100% Blue Weber Agave Tequila. Hand-harvested and estate bottled in the heart of agave country in Jalisco, Mexico and backed by 250 years of tradition for unparalleled smoothness, taste and quality.
After the young agave are planted, they soak up the sun and rich volcanic soil before reaching maturity.
The agave plants are ready to be harvested when the leaves begin to turn brown and the agave honey begins to flow from the center, or the piña.
After harvest, the offspring of the mother agave are planted as new crops, maintaining a botanical lineage that has lasted for eight generations.
Our tequilas begin in the agave fields. We care for each Weber Blue Agave plant as they mature. Once ripe, our Jimadors (Agave harvesters) cut away the leaves of the plant to reveal the pina, the heart of the plant.
The Agave Pinas are slow cooked to produce sugars that create rich, clean flavors and aroma of Lunazul Tequila.
Once cooked, the agave is shredded and rinsed, leaving only the pure agave sugar which is then prepped for fermenting.
The agave sugars are combined with our one-of-a-kind yeast, a family strain used for generations that comes directly from the agave plants and soil on our estate. The yeast consumes the sugars, converting the agave syrup into a young tequila.
Our facilities are designed to focus on simple techniques that produce high quality tequilas, crafted with consistency. Each batch is distilled twice in custom cognac stills, where our Master Distiller crafts each batch to create a smooth and pure flavor.

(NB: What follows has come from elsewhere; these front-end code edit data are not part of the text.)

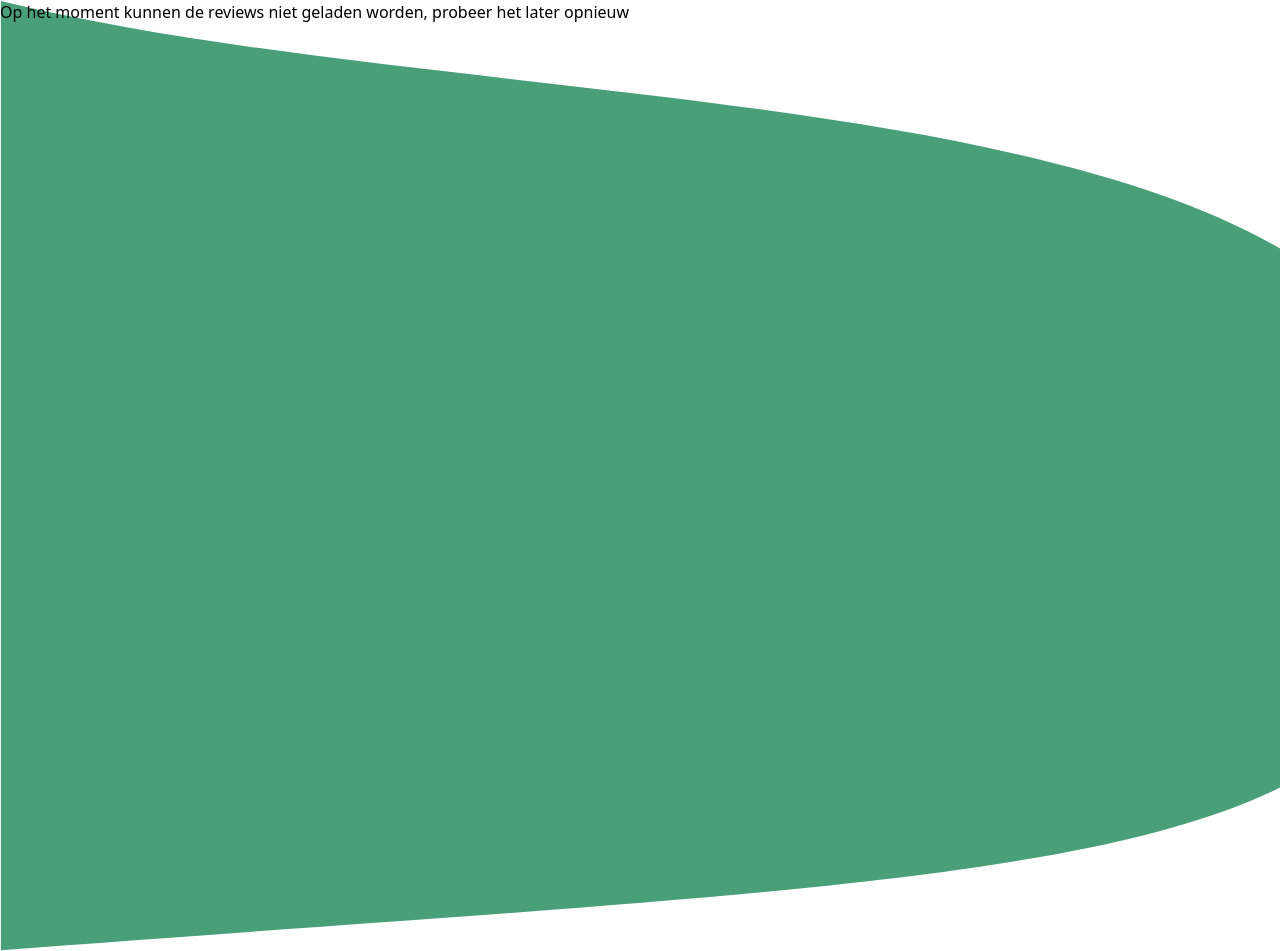
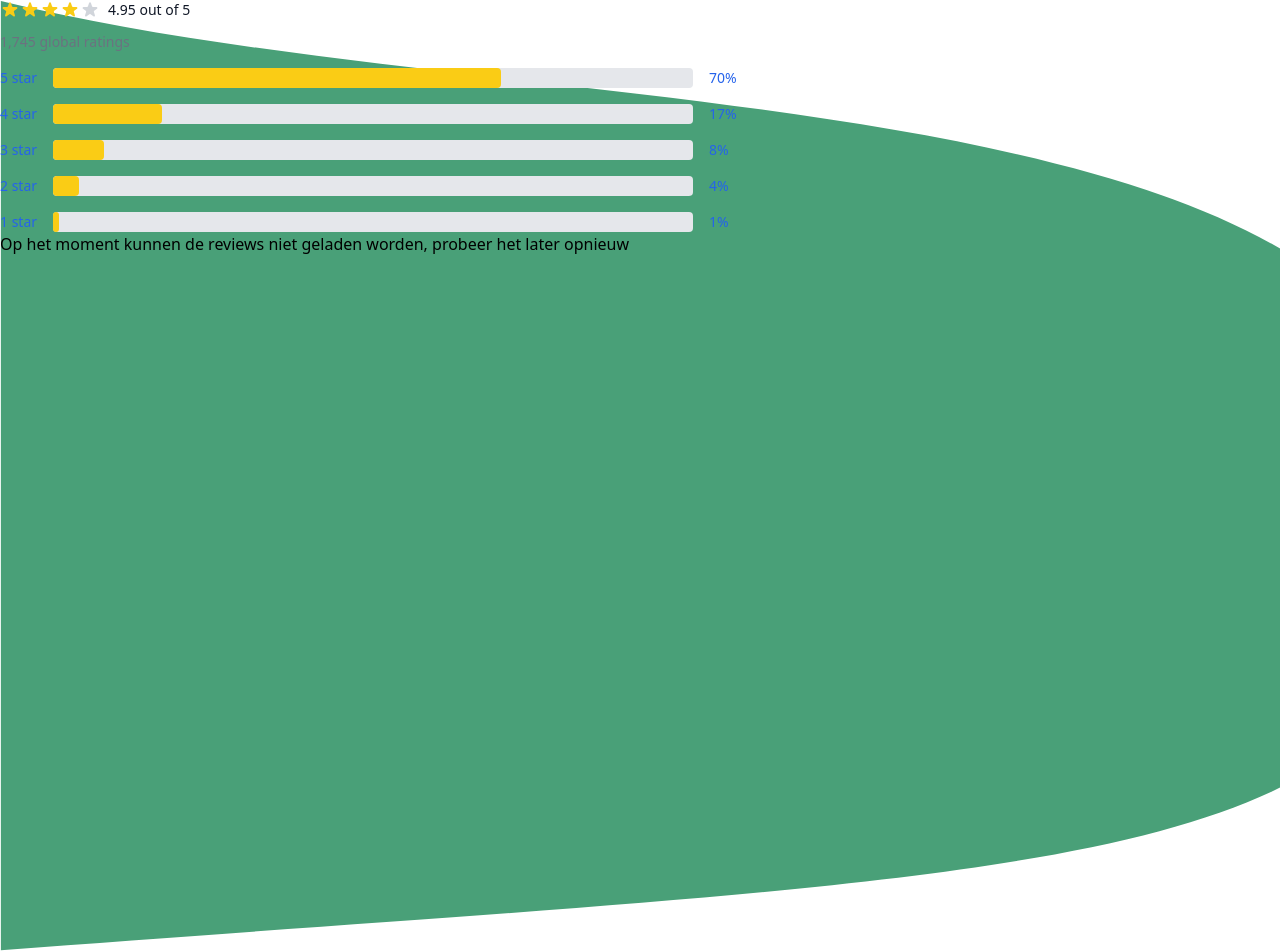
Before and after one commit to Martijn-Kalkman/CLE3, a PHP site: page /review.php in a window 1280 px wide; the page is wider, and only the part inside the window is pictured. Shown: the part 60-1011 px from the top of that part. Run offline with PHP 8.4, Linux system fonts and the light colour scheme; some libraries are stand-ins or nearby versions.

Commit message:
sharon's webservice

```diff
--- a/review.js
+++ b/review.js
@@ -38,7 +38,7 @@ function ajaxRequest(url, succesHandler){
 // Function create a card with a review of a person
 function createReviewCards(data) {
     for (let review of data.results) {
-        console.log(data);
+        // console.log(review);
         let div = document.createElement('div');
         div.classList.add('review-card', 'max-w-sm', 'p-6', 'bg-white', 'border', 'border-gray-200', 'rounded-lg', 'shadow', 'dark:bg-gray-700', 'dark:border-gray-700');
         div.dataset.name = review.name;
@@ -95,9 +95,9 @@ function createReviewCards(data) {
         button.classList.add('reviewbutton', 'inline-flex', 'items-center', 'px-3', 'py-2', 'text-sm', 'font-medium', 'text-center', 'text-white', 'bg-blue-700', 'rounded-lg', 'hover:bg-blue-80', 'focus:ring-4', 'focus:outline-none', 'focus:ring-blue-300', 'dark:bg-blue-600', 'dark:hover:bg-blue-700', 'dark:focus:ring-blue-800');
         button.innerText = 'Bekijk review';
         div.appendChild(button);
-        ajaxRequest(apiUrl, average);
+
     }
-
+    ajaxRequest(apiUrl, average);
 }
 
 //Function write the name and rating from the array in a separate screen
@@ -113,9 +113,10 @@ function clickedReview(e) {
     detailContent.innerHTML = '';
 
     // let name = document.createElement('h2');
-    // name.classList.add('text-4xl', 'font-extrabold', 'dark:text-black');
-    // name.innerHTML = `${review.name} (#${review.id})`;
-    // reviewDetails.appendChild(name);
+    // name.classList.add('mb-2', 'text-2xl', 'font-bold', 'tracking-tight', 'text-gray-900', 'dark:text-white');
+    // name.innerText = review.name;
+    // div.appendChild(name);
+
 
 
     // if (review.rating === 1){
@@ -163,13 +164,16 @@ function clickedReview(e) {
     // reviewDetails.innerText = "Hoi"
 }
 
+
+
 function average(data){
-    let numbers = data.rating;
-    let sum = numbers.reduce((accumulator, currentValue) => {
-        return accumulator + currentValue;
-    })
-    let avg = sum/numbers.length;
-    console.log(avg);
+        let sum = 0;
+        for (let i = 0; i < data.results.length; i++) {
+            sum += data.results[i].rating;
+        }
+        let average = Math.round(sum / data.count);
+    console.log(average);
+
 }
 
 function detailModalClickHandler(e){
--- a/review.php
+++ b/review.php
@@ -29,6 +29,53 @@
 <!--    invullen van reviews-->
     <form action="#">
 
+
+        <div class="flex items-center mb-3">
+            <svg aria-hidden="true" class="w-5 h-5 text-yellow-400" fill="currentColor" viewBox="0 0 20 20" xmlns="http://www.w3.org/2000/svg"><title>First star</title><path d="M9.049 2.927c.3-.921 1.603-.921 1.902 0l1.07 3.292a1 1 0 00.95.69h3.462c.969 0 1.371 1.24.588 1.81l-2.8 2.034a1 1 0 00-.364 1.118l1.07 3.292c.3.921-.755 1.688-1.54 1.118l-2.8-2.034a1 1 0 00-1.175 0l-2.8 2.034c-.784.57-1.838-.197-1.539-1.118l1.07-3.292a1 1 0 00-.364-1.118L2.98 8.72c-.783-.57-.38-1.81.588-1.81h3.461a1 1 0 00.951-.69l1.07-3.292z"></path></svg>
+            <svg aria-hidden="true" class="w-5 h-5 text-yellow-400" fill="currentColor" viewBox="0 0 20 20" xmlns="http://www.w3.org/2000/svg"><title>Second star</title><path d="M9.049 2.927c.3-.921 1.603-.921 1.902 0l1.07 3.292a1 1 0 00.95.69h3.462c.969 0 1.371 1.24.588 1.81l-2.8 2.034a1 1 0 00-.364 1.118l1.07 3.292c.3.921-.755 1.688-1.54 1.118l-2.8-2.034a1 1 0 00-1.175 0l-2.8 2.034c-.784.57-1.838-.197-1.539-1.118l1.07-3.292a1 1 0 00-.364-1.118L2.98 8.72c-.783-.57-.38-1.81.588-1.81h3.461a1 1 0 00.951-.69l1.07-3.292z"></path></svg>
+            <svg aria-hidden="true" class="w-5 h-5 text-yellow-400" fill="currentColor" viewBox="0 0 20 20" xmlns="http://www.w3.org/2000/svg"><title>Third star</title><path d="M9.049 2.927c.3-.921 1.603-.921 1.902 0l1.07 3.292a1 1 0 00.95.69h3.462c.969 0 1.371 1.24.588 1.81l-2.8 2.034a1 1 0 00-.364 1.118l1.07 3.292c.3.921-.755 1.688-1.54 1.118l-2.8-2.034a1 1 0 00-1.175 0l-2.8 2.034c-.784.57-1.838-.197-1.539-1.118l1.07-3.292a1 1 0 00-.364-1.118L2.98 8.72c-.783-.57-.38-1.81.588-1.81h3.461a1 1 0 00.951-.69l1.07-3.292z"></path></svg>
+            <svg aria-hidden="true" class="w-5 h-5 text-yellow-400" fill="currentColor" viewBox="0 0 20 20" xmlns="http://www.w3.org/2000/svg"><title>Fourth star</title><path d="M9.049 2.927c.3-.921 1.603-.921 1.902 0l1.07 3.292a1 1 0 00.95.69h3.462c.969 0 1.371 1.24.588 1.81l-2.8 2.034a1 1 0 00-.364 1.118l1.07 3.292c.3.921-.755 1.688-1.54 1.118l-2.8-2.034a1 1 0 00-1.175 0l-2.8 2.034c-.784.57-1.838-.197-1.539-1.118l1.07-3.292a1 1 0 00-.364-1.118L2.98 8.72c-.783-.57-.38-1.81.588-1.81h3.461a1 1 0 00.951-.69l1.07-3.292z"></path></svg>
+            <svg aria-hidden="true" class="w-5 h-5 text-gray-300 dark:text-gray-500" fill="currentColor" viewBox="0 0 20 20" xmlns="http://www.w3.org/2000/svg"><title>Fifth star</title><path d="M9.049 2.927c.3-.921 1.603-.921 1.902 0l1.07 3.292a1 1 0 00.95.69h3.462c.969 0 1.371 1.24.588 1.81l-2.8 2.034a1 1 0 00-.364 1.118l1.07 3.292c.3.921-.755 1.688-1.54 1.118l-2.8-2.034a1 1 0 00-1.175 0l-2.8 2.034c-.784.57-1.838-.197-1.539-1.118l1.07-3.292a1 1 0 00-.364-1.118L2.98 8.72c-.783-.57-.38-1.81.588-1.81h3.461a1 1 0 00.951-.69l1.07-3.292z"></path></svg>
+            <p class="ml-2 text-sm font-medium text-gray-900 dark:text-white">4.95 out of 5</p>
+        </div>
+        <p class="text-sm font-medium text-gray-500 dark:text-gray-400">1,745 global ratings</p>
+        <div class="flex items-center mt-4">
+            <span class="text-sm font-medium text-blue-600 dark:text-blue-500">5 star</span>
+            <div class="w-2/4 h-5 mx-4 bg-gray-200 rounded dark:bg-gray-700">
+                <div class="h-5 bg-yellow-400 rounded" style="width: 70%"></div>
+            </div>
+            <span class="text-sm font-medium text-blue-600 dark:text-blue-500">70%</span>
+        </div>
+        <div class="flex items-center mt-4">
+            <span class="text-sm font-medium text-blue-600 dark:text-blue-500">4 star</span>
+            <div class="w-2/4 h-5 mx-4 bg-gray-200 rounded dark:bg-gray-700">
+                <div class="h-5 bg-yellow-400 rounded" style="width: 17%"></div>
+            </div>
+            <span class="text-sm font-medium text-blue-600 dark:text-blue-500">17%</span>
+        </div>
+        <div class="flex items-center mt-4">
+            <span class="text-sm font-medium text-blue-600 dark:text-blue-500">3 star</span>
+            <div class="w-2/4 h-5 mx-4 bg-gray-200 rounded dark:bg-gray-700">
+                <div class="h-5 bg-yellow-400 rounded" style="width: 8%"></div>
+            </div>
+            <span class="text-sm font-medium text-blue-600 dark:text-blue-500">8%</span>
+        </div>
+        <div class="flex items-center mt-4">
+            <span class="text-sm font-medium text-blue-600 dark:text-blue-500">2 star</span>
+            <div class="w-2/4 h-5 mx-4 bg-gray-200 rounded dark:bg-gray-700">
+                <div class="h-5 bg-yellow-400 rounded" style="width: 4%"></div>
+            </div>
+            <span class="text-sm font-medium text-blue-600 dark:text-blue-500">4%</span>
+        </div>
+        <div class="flex items-center mt-4">
+            <span class="text-sm font-medium text-blue-600 dark:text-blue-500">1 star</span>
+            <div class="w-2/4 h-5 mx-4 bg-gray-200 rounded dark:bg-gray-700">
+                <div class="h-5 bg-yellow-400 rounded" style="width: 1%"></div>
+            </div>
+            <span class="text-sm font-medium text-blue-600 dark:text-blue-500">1%</span>
+        </div>
+
+
     </form>
   <!--voorgaande reviews simpel-->
     <div id="all-reviews">
```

Our tequilas are then aged in Bourbon barrels to add a rich depth of flavor. Aging times vary by tequila - Blanco is unaged, Reposado is ‘rested’ for six months, and Añejo and Primero are aged for a full twelve to eighteen months.
The final step is to label our tequilas by hand. This last step adds a final handmade touch to our process; a care you can taste in every sip.
Lunazul’s history is rooted in the earliest years of tequila itself, and we’ve been setting standards ever since.
In 1700, the technique for distilling tequila, originally known as “mezcal wine” was brought to Mexico by the Spanish. Shortly after, Jose Antonio Cuervo founded the first tequila distillery in Mexico. Almost 40 years later, Jose Antonio’s son, Jose Guadalupe Cuervo, received the first rights, from King Charles IV, to commercially produce tequila.
In 1861, the civil war caused a shortage of whiskey and moonshine. Mexican vendors crossed the border to sell mezcal wine to soldiers, taking back whiskey barrels to store their product. By 1873, the mezcal wine made in Tequila, Jalisco would officially be known as “Tequila” differentiating it from other mezcal wines made in Southern Mexico.
Due to prohibition, Americans began crossing the border in 1919 to buy lower-priced “Mexican Whiskey.” Once prohibition ended and sales decreased, Juan Beckmann Gallardo, descendant of Jose Antonio and sole administrator of Cuervo Distillery, began working to promote the spread of Tequila. Juan Beckmann passed away in 1972, leaving the company to his four children, Juan, Francisco, Federico, and Brunhi. In 1992, Francisco Beckmann sold his stake of the Cuervo Distillery, but kept his share of agave fields to establish a business for himself and his sons.
In 2004, Francisco began to pursue his vision for the finest tequila in the world. He established Tierra de Agaves Distillery, home of Lunazul Tequila.